Non Nuoc Cao Bang is now the second of its kind in Vietnam after Dong Van’s karst plateau in Ha Giang Province.
“UNESCO Global Geoparks are single, unified geographical areas where sites and landscapes of international geological significance are managed with a holistic concept of protection, education and sustainable development,” the United Nations body said on its website.
Geoparks must possess geological heritage of international value to be considered by UNESCO.
Founded in 2015, Non Nuoc Cao Bang joins 127 other geoparks from 35 countries to receive UNESCO recognition for sustainable use of natural resources and awareness of geological hazards.
In 2016, Vietnam’s national UNESCO committee submitted Cao Bang’s application to the Global Geopark Network. The recognization process, which involved demonstrations of local sustainable development, lasted more than one year.
Seven hours northeast of Hanoi, the park covers 3,000 square kilometers on the border with China. Its collection of fossil, sediment, volcanic rocks and karst landscape is believed to illustrate 500 million years of the Earth’s history.
Tourism has long been a staple of the area, with more than 200 cultural and historical monuments.
Ban Gioc Waterfall, the largest in Vietnam, is one of the country’s most popular tourist destinations. Other appealing stops include Nguom Ngao Cave, Thang Hen Lake, and the Phia Oac-Phia Den eco-tourism area.
The country is currently establishing a network of geoparks.

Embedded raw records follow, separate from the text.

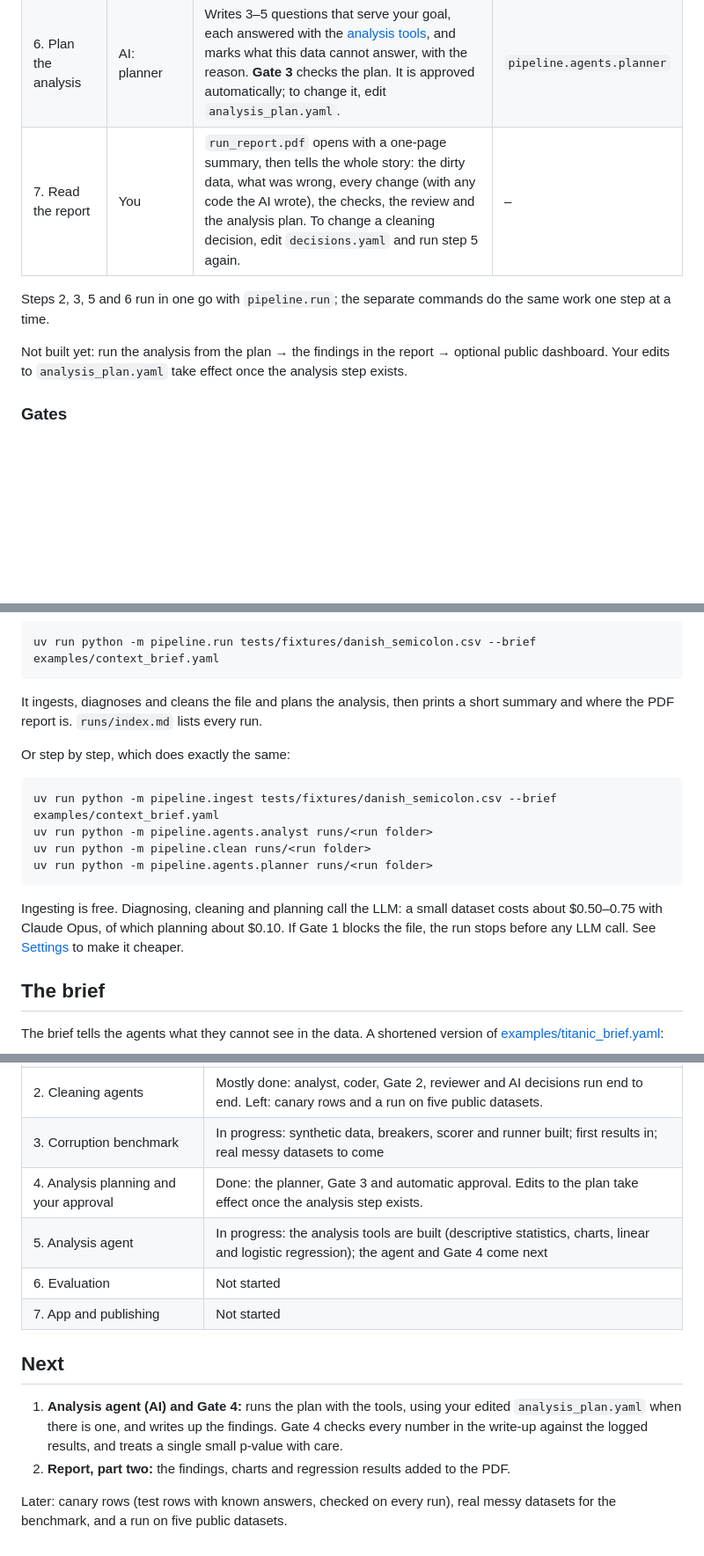
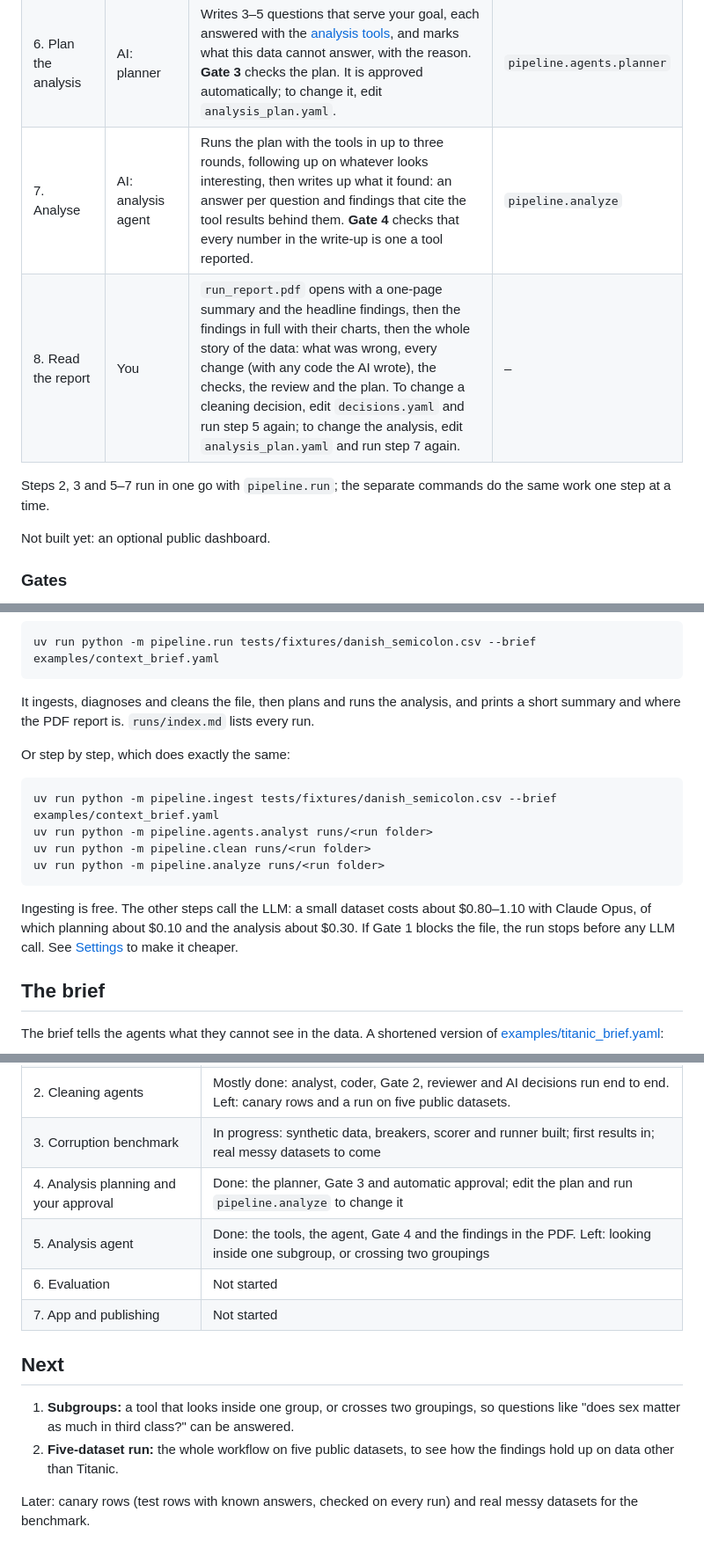
Before and after one commit to bluecatyellowdog/Analytical-pipeline-Agent, a Markdown page: README.md, 3 parts joined by grey strips. Shown at 88% size. Rendered like a GitHub page; blank space fills up the shorter version.

Commit message:
DECISIONS and README: the analysis agent and Gate 4 (D035)
Co-Authored-By: Claude Opus 5.5 <noreply@anthropic.com>

````diff
--- a/README.md
+++ b/README.md
@@ -20,11 +20,12 @@ More detail: [specification](docs/project_spec.pdf) · [working rules](CLAUDE.md
 | 4. Check decisions | You (optional) | Change any of the AI's decisions in `decisions.yaml`. | edit a YAML file |
 | 5. Clean | AI: coder and reviewer | The coder writes a cleaning plan, which runs step by step from the original data. **Gate 2** checks the result. The reviewer checks that it makes sense and can send fixes back, at most twice. | `pipeline.clean` |
 | 6. Plan the analysis | AI: planner | Writes 3–5 questions that serve your goal, each answered with the [analysis tools](#analysis-tools), and marks what this data cannot answer, with the reason. **Gate 3** checks the plan. It is approved automatically; to change it, edit `analysis_plan.yaml`. | `pipeline.agents.planner` |
-| 7. Read the report | You | `run_report.pdf` opens with a one-page summary, then tells the whole story: the dirty data, what was wrong, every change (with any code the AI wrote), the checks, the review and the analysis plan. To change a cleaning decision, edit `decisions.yaml` and run step 5 again. | – |
+| 7. Analyse | AI: analysis agent | Runs the plan with the tools in up to three rounds, following up on whatever looks interesting, then writes up what it found: an answer per question and findings that cite the tool results behind them. **Gate 4** checks that every number in the write-up is one a tool reported. | `pipeline.analyze` |
+| 8. Read the report | You | `run_report.pdf` opens with a one-page summary and the headline findings, then the findings in full with their charts, then the whole story of the data: what was wrong, every change (with any code the AI wrote), the checks, the review and the plan. To change a cleaning decision, edit `decisions.yaml` and run step 5 again; to change the analysis, edit `analysis_plan.yaml` and run step 7 again. | – |
 
-Steps 2, 3, 5 and 6 run in one go with `pipeline.run`; the separate commands do the same work one step at a time.
+Steps 2, 3 and 5–7 run in one go with `pipeline.run`; the separate commands do the same work one step at a time.
 
-Not built yet: run the analysis from the plan → the findings in the report → optional public dashboard. Your edits to `analysis_plan.yaml` take effect once the analysis step exists.
+Not built yet: an optional public dashboard.
 
 ### Gates
 
@@ -60,7 +66,7 @@ uv run pytest
 uv run python -m pipeline.run tests/fixtures/danish_semicolon.csv --brief examples/context_brief.yaml
 ```
 
-It ingests, diagnoses and cleans the file and plans the analysis, then prints a short summary and where the PDF report is. `runs/index.md` lists every run.
+It ingests, diagnoses and cleans the file, then plans and runs the analysis, and prints a short summary and where the PDF report is. `runs/index.md` lists every run.
 
 Or step by step, which does exactly the same:
 
@@ -68,10 +74,10 @@ Or step by step, which does exactly the same:
 uv run python -m pipeline.ingest tests/fixtures/danish_semicolon.csv --brief examples/context_brief.yaml
 uv run python -m pipeline.agents.analyst runs/<run folder>
 uv run python -m pipeline.clean runs/<run folder>
-uv run python -m pipeline.agents.planner runs/<run folder>
+uv run python -m pipeline.analyze runs/<run folder>
 ```
 
-Ingesting is free. Diagnosing, cleaning and planning call the LLM: a small dataset costs about $0.50–0.75 with Claude Opus, of which planning about $0.10. If Gate 1 blocks the file, the run stops before any LLM call. See [Settings](#settings) to make it cheaper.
+Ingesting is free. The other steps call the LLM: a small dataset costs about $0.80–1.10 with Claude Opus, of which planning about $0.10 and the analysis about $0.30. If Gate 1 blocks the file, the run stops before any LLM call. See [Settings](#settings) to make it cheaper.
 
 ## The brief
 
@@ -255,14 +265,14 @@ Rules every tool follows:
 | 1. Deterministic foundation | Done |
 | 2. Cleaning agents | Mostly done: analyst, coder, Gate 2, reviewer and AI decisions run end to end. Left: canary rows and a run on five public datasets. |
 | 3. Corruption benchmark | In progress: synthetic data, breakers, scorer and runner built; first results in; real messy datasets to come |
-| 4. Analysis planning and your approval | Done: the planner, Gate 3 and automatic approval. Edits to the plan take effect once the analysis step exists. |
-| 5. Analysis agent | In progress: the analysis tools are built (descriptive statistics, charts, linear and logistic regression); the agent and Gate 4 come next |
+| 4. Analysis planning and your approval | Done: the planner, Gate 3 and automatic approval; edit the plan and run `pipeline.analyze` to change it |
+| 5. Analysis agent | Done: the tools, the agent, Gate 4 and the findings in the PDF. Left: looking inside one subgroup, or crossing two groupings |
 | 6. Evaluation | Not started |
 | 7. App and publishing | Not started |
 
 ## Next
 
-1. **Analysis agent (AI) and Gate 4:** runs the plan with the tools, using your edited `analysis_plan.yaml` when there is one, and writes up the findings. Gate 4 checks every number in the write-up against the logged results, and treats a single small p-value with care.
-2. **Report, part two:** the findings, charts and regression results added to the PDF.
+1. **Subgroups:** a tool that looks inside one group, or crosses two groupings, so questions like "does sex matter as much in third class?" can be answered.
+2. **Five-dataset run:** the whole workflow on five public datasets, to see how the findings hold up on data other than Titanic.
 
-Later: canary rows (test rows with known answers, checked on every run), real messy datasets for the benchmark, and a run on five public datasets.
+Later: canary rows (test rows with known answers, checked on every run) and real messy datasets for the benchmark.
````
Also changed, not shown: other parts of README.md (+14 -5 lines), DECISIONS.md (+12 -0 lines).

Aside from Cao Bang and Ha Giang, five other provinces are also planning to build their own.